Can you tell our community a little about yourself to get started?
I am 44 years old, I live in Norwich, I am passionate about travelling, street art and graffiti. I consider myself an Old skool raver and am a loyal Norwich City fan! I trained in traditional architectural stonemasonry, stone carving and letter cutting at Bath – and qualified in 1995. I work from a converted pig shed workshop in the heart of the Norfolk countryside.
How would you describe the aesthetic of your artwork?
The aesthetic is deep routed in my traditional training. The decision making around what sort of stone to use for which piece, what techniques I use for a particular stone etc etc are all informed by tradition, and keeping that alive.
How did you develop your style?
All my work is heavily influenced by my memories that hark back to the prime of my life. Being out on my BMX, my first pair of Adidas, the poll tax riots, raving… Those moments when something amazing was always happening. Setting these memories in stone are a way of making the impermanent, permanent. I guess I am creating a sort of memorial to the fun that I had.
What does a typical day look like for you?
A typical day for me is spent in the workshop. I commute from the fine city of Norwich to the pig shed everyday. Work is pretty varied, from letter carving to three dimensional sculptures, large and small. I use many different types of stone, marble and slate. The majority of my sculptures and letter carving pieces I carve by hand using traditional stone carving tools, a dummy (brass mallet) and chisels. A large proportion of my work is letter carving in stone, this is always designed on the computer then drawn by hand onto the stone, and then carved using dummy and chisels. For large three dimensional sculptures I use pneumatic chisels, spinners and angle grinders to remove large pieces of stone.
When you’re in need of a hit of inspiration, where do you turn?
Travel is my number one way of getting inspired. Last year I travelled around India with my son and stepson. We went to Kerala to the Kochi Biennale, the largest contemporary art exhibition in south Asia, seriously inspiring!
Setting these memories in stone are a way of making the impermanent, permanent. I guess I am creating a sort of memorial to the fun that I had.
What would be your dream project?
I am currently living the dream, the project’s my upcoming exhibition.
What’s been your favourite piece of work to date?
I was commissioned by Palace Skateboards to carve some stone sculptures for their New York store that was a good one.
What can we expect to see from you for the rest of the year?
I’m working towards my first solo exhibition in the autumn, it’s going to be in London, without giving to much away, Cararra marble and Portland limestone and the 1990s will feature a lot, also two of the UK’s most prominent graffiti artists will feature too! Shhh!
Get on with it… don’t spend too much time talking about it. Be persistent.
What has been the hardest part of your journey? How did you overcome it?

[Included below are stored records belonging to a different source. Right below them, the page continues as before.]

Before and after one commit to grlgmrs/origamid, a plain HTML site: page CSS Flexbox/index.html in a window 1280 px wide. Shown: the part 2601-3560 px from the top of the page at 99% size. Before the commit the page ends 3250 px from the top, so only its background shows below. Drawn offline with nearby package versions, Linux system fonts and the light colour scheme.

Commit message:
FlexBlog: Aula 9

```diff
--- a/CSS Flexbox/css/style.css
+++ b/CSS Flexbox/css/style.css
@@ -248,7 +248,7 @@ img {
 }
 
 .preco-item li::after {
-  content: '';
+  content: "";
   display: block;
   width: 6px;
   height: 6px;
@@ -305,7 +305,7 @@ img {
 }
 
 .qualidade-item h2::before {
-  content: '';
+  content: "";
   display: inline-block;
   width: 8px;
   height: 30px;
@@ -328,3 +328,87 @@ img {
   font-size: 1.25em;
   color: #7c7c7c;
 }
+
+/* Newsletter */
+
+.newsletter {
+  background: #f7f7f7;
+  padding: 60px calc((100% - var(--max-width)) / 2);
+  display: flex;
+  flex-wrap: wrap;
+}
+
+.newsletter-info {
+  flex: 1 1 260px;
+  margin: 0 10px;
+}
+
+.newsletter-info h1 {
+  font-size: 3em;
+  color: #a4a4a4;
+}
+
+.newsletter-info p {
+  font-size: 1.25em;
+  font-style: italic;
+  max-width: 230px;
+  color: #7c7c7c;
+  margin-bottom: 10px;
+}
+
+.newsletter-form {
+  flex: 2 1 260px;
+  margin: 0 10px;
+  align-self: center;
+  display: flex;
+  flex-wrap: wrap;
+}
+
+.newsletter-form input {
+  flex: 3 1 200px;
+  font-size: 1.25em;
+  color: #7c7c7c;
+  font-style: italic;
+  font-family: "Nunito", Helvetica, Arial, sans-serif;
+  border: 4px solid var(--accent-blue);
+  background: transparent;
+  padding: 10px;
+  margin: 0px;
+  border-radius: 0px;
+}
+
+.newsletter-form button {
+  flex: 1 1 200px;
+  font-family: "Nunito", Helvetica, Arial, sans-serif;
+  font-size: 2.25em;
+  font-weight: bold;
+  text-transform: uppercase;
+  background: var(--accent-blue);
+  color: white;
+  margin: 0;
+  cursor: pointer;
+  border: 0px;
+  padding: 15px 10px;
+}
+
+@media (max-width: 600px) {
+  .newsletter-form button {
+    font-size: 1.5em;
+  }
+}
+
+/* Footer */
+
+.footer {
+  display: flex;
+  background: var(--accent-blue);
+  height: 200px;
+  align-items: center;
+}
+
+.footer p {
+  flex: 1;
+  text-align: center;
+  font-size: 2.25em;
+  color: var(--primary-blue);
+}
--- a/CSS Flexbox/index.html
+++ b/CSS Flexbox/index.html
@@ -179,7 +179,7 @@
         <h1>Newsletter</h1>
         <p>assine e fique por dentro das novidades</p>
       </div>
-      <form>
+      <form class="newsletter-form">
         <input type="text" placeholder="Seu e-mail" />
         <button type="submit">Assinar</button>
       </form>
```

Getting my work noticed was a struggle, but thanks to social media that changed. I have found it such a positive tool. For me it has been a way for celebrities and notable people to see my work. I am so overwhelmed at the positive response to my work. It showed me that a certain amount of belief and bloody mindedness is important to do what you need to do.
3 tips for anyone looking to start their own creative journey?
Get on with it… don’t spend too much time talking about it. Be persistent. Get your stuff in galleries and spend money and time on creating a good website.
Large scale vs small scale – which one and why?
I don’ t have a preference. I carve a variety of sizes, from palm sized ‘pill’ sculptures to large 8ft high carved lettering pieces. Obviously stone is seriously heavy, so this creates complications with larger sculptures. I have to use a gantry and hoist to move large pieces. Also, I sell a lot of my work overseas so the larger sculptures can make shipping costly.
Biggest challenge facing the creative community in 2018 and beyond?
I guess it would be funding, to support creative practice…. Mind you the YBA’s just used to take over an abandoned shop and look where it got them $$$.
Make sure to follow Daniel on instagram to keep up with his latest work.